Within the listing below, count the lines that have the string "system". Answer with that number only.

START Information provided

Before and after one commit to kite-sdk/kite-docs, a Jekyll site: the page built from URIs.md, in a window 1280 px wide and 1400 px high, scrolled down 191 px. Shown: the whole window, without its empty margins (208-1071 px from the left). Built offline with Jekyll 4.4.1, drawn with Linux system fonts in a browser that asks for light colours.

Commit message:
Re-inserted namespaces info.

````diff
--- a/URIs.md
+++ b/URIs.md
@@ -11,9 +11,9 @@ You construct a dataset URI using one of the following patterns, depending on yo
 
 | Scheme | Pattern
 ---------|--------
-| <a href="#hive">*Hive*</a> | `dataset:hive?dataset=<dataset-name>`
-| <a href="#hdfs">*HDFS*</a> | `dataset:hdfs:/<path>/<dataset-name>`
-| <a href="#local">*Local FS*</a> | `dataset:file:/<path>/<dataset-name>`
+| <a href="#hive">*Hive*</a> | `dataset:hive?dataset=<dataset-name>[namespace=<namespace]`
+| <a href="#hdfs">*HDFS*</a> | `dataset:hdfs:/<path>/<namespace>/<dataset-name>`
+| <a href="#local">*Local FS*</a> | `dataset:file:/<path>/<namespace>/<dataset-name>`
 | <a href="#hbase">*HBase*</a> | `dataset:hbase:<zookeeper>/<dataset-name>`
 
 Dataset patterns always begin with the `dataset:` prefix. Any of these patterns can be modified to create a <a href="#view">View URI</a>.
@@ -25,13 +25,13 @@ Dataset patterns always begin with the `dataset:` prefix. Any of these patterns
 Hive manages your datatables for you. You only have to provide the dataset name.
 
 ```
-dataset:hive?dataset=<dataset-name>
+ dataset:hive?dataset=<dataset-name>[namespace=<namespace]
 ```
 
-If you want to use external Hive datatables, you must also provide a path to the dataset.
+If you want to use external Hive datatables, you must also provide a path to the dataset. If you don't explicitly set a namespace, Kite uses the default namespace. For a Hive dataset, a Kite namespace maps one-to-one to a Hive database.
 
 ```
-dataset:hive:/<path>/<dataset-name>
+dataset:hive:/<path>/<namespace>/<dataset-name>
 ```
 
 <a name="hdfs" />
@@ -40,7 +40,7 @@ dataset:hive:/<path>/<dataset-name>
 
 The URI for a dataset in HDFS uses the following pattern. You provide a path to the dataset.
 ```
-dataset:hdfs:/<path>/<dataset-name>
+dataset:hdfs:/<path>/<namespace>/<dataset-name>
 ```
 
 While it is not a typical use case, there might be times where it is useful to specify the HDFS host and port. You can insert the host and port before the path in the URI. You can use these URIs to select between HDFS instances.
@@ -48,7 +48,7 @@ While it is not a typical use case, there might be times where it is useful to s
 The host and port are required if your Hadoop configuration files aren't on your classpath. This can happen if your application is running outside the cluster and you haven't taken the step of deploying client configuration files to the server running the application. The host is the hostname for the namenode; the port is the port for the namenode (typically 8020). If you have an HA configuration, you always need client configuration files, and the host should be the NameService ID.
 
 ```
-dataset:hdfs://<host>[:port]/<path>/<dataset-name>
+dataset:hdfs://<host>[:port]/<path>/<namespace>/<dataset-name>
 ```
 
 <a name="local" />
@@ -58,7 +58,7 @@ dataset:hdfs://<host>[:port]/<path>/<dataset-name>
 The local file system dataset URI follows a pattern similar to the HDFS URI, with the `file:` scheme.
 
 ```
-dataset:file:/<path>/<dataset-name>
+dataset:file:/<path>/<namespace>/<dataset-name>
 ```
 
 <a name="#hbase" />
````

END Information provided

Output for this exercise: 2